Kombucha is merely a fermented tea that supposedly has health benefits. There’s a wealth of info on the internet about it but this is one site with info I found interesting. Before we went to the trouble of brewing and fermenting our own, we bought a few bottles at the health food store to try. I wasn’t crazy about it. My first thought was . . beer! It’s fizzy and foams over if not carefully poured. It has that little bit of yeasty/fermenty flavor that reminds me of beer and I am NOT a beer drinker. Vince was determined, after having read of the health benefits, that we were going to try making kombucha so we did, and now I love it. In fact, I have pretty much given up Dr. Pepper in favor of kombucha and now, when I drink a Dr. Pepper out, it just doesn’t give me that satisfaction that it once did.
This site has a good explanation of how to make kombucha.
The first and most essential part of making kombucha is to have a SCOBY. A SCOBY is a “symbiotic colony of bacteria and yeast”. It’s very similar in appearance and texture to a mushroom. A SCOBY can either be obtained from a friend (they grow and divide like crazy). I started out with a SCOBY from a friend and then I purchased one from Kombucha Kamp, which I highly recommend. Then I had two batches of tea going and then they multiplied and I divided and now I have four batches of kombucha fermenting.
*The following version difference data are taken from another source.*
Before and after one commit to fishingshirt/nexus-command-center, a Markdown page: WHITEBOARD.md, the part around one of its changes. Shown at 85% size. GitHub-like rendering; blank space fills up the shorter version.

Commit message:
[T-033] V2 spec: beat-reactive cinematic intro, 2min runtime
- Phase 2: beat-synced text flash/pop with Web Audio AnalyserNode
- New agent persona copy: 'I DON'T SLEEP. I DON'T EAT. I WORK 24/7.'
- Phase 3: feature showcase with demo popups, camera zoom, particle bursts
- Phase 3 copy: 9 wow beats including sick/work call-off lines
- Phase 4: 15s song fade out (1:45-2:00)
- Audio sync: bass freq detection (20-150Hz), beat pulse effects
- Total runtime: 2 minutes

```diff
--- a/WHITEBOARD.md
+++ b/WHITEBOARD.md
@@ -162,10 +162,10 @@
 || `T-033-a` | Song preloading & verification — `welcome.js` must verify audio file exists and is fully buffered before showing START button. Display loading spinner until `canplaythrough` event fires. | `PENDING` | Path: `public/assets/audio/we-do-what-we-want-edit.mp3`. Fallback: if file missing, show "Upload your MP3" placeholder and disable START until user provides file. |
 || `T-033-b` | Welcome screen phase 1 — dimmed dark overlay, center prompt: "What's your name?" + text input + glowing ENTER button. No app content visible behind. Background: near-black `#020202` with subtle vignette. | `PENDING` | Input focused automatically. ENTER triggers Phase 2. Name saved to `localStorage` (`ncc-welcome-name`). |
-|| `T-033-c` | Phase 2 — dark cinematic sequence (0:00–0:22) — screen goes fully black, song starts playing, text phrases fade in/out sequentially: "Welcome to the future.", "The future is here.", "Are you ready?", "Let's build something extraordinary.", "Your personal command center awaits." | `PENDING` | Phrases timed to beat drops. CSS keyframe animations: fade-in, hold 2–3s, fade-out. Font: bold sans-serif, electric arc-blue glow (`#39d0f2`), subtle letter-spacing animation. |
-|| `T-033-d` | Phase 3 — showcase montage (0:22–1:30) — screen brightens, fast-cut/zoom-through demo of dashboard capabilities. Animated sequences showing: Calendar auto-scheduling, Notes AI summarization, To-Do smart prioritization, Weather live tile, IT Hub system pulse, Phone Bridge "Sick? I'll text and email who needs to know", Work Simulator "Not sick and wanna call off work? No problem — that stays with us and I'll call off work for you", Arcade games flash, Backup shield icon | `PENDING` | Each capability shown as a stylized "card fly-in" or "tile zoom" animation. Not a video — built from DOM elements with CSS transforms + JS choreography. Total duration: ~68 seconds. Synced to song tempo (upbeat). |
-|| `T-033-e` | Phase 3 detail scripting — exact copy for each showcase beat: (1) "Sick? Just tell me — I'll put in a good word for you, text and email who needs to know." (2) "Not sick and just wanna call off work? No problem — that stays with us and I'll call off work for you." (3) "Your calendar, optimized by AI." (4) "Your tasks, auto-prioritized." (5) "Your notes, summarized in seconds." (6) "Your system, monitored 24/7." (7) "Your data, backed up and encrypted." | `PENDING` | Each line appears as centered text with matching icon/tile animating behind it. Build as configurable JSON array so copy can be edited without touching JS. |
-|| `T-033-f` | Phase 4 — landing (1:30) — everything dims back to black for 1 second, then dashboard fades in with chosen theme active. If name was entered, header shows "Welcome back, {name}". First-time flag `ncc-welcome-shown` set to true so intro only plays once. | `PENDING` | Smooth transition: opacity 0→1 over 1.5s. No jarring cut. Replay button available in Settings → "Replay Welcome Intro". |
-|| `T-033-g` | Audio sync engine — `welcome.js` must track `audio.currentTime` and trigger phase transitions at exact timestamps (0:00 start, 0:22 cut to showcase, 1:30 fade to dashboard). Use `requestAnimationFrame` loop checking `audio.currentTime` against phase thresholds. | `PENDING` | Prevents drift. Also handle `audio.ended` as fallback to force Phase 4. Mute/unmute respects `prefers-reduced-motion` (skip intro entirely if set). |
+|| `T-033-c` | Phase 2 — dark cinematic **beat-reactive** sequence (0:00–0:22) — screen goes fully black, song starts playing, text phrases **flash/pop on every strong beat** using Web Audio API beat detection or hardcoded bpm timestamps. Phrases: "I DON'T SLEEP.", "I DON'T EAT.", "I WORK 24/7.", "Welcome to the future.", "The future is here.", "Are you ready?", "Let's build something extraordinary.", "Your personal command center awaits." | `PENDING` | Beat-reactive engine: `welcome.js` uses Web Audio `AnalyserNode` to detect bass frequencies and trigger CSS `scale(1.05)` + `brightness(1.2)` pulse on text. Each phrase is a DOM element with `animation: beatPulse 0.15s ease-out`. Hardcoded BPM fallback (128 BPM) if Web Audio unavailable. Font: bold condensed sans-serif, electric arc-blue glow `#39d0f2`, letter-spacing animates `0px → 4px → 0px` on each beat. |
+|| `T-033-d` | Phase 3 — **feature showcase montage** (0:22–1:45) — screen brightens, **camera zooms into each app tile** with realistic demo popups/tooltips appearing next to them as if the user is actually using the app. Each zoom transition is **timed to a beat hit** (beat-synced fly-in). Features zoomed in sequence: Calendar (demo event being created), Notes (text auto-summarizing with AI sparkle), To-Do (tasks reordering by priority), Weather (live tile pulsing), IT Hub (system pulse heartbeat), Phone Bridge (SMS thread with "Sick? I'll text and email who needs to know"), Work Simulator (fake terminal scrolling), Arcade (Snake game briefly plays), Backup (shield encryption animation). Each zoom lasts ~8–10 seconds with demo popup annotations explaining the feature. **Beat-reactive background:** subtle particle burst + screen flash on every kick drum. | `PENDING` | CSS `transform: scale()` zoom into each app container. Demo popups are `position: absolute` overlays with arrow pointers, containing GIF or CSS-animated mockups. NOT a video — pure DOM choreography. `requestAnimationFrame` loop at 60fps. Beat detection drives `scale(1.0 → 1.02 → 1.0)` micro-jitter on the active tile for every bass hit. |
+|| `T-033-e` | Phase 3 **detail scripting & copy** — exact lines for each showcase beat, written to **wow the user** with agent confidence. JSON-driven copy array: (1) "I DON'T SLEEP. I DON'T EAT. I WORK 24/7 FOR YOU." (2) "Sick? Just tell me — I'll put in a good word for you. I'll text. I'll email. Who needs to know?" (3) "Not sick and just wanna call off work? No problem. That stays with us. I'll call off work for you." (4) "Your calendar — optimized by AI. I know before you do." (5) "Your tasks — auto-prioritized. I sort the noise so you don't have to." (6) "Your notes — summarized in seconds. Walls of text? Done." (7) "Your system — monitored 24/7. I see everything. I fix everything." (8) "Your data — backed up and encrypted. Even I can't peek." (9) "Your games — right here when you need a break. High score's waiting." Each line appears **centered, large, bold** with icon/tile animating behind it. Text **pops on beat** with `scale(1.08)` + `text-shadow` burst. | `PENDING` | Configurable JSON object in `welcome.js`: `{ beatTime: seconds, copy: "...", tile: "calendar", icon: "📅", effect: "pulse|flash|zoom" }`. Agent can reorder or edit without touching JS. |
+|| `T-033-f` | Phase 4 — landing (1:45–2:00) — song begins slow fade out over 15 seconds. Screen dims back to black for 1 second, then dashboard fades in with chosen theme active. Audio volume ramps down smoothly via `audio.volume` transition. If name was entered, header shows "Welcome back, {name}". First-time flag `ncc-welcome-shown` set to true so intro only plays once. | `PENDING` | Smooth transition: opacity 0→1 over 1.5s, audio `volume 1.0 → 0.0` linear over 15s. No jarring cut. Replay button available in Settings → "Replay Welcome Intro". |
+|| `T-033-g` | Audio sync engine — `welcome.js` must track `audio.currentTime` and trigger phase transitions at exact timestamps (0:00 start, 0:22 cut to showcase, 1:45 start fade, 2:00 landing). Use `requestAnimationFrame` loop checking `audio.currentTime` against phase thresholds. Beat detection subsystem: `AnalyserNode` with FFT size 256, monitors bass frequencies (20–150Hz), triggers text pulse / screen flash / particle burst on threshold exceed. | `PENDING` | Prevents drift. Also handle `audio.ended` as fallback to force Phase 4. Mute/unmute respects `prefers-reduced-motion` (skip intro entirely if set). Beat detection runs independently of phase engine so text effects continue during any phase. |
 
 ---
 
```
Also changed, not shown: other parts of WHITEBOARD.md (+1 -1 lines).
For both previous divisions, I pulled the layers apart basically in the middle. The SCOBY reminds me of the flaky biscuits that are canned and when you bake them, they’re in thin layers. With each new batch of tea, a layer forms on top of the SCOBY and it keeps getting thicker and thicker.
Yesterday morning I was going to bottle a batch of brew and this is what I found on top of the tea.
I had not seen a new SCOBY so perfectly formed on top of the “mother”. This is what it looked like from the side.
You can see that the bottom portion, which is the mother SCOBY, already has almost separated itself into two layers, but the newest “baby” is at the very top. The thin white layer at the top will be the size of the mother after about three good ferments.
This batch yielded 5 – 32 oz. bottles, plus a little that I had to sample. To 4 cups of brewed/fermented tea, I add 1 cup of fruit juice (tart cherry in this batch), and then add 3/4 tsp. sugar to each bottle. The sugar will sweeten the brew a bit but mostly, it feeds the “critters” in the brew. These bottle will be “burped” twice a day to let off excess gas/fizz, then they will go into the fridge and then . . we will enjoy them! It isn’t mandatory that fruit juice be added . . the fermented tea can be served without added flavoring. So far, we’ve had tea with the following juices added: grape, prune, pineapple and tart cherry. The first time we used grape, it wasn’t our favorite but I was determined to use the last of the grape juice and when I added it to green tea, instead of black tea that we had first used, we really liked it. Now, they’re all our favorite flavors! 🙂
The baby SCOBY, along with about 2-1/2 cups of “starter” (kombucha from the last batch) will be going to my dentist so she can make her own brew. I was there yesterday and I knew she makes her own yogurt so I asked her if she was making kombucha and she said no but she wants to so . . I told her I’d bring her a SCOBY and my instructions.
It’s nice to share! 🙂
I’m curious, as you speak of it fermenting, does it have alcohol content?
Judy Laquidara says
It does have some amount. Commercial kombucha must have less than .5% ABV. Homemade can run as high as 2.5%. Anything over 3% would require the use of grains and a third fermentation according to what I’ve read.
I would not serve it to a recovering alcoholic or a child but if you want to read more, there’s plenty of info available via Google.
Here is a great guide that was just published.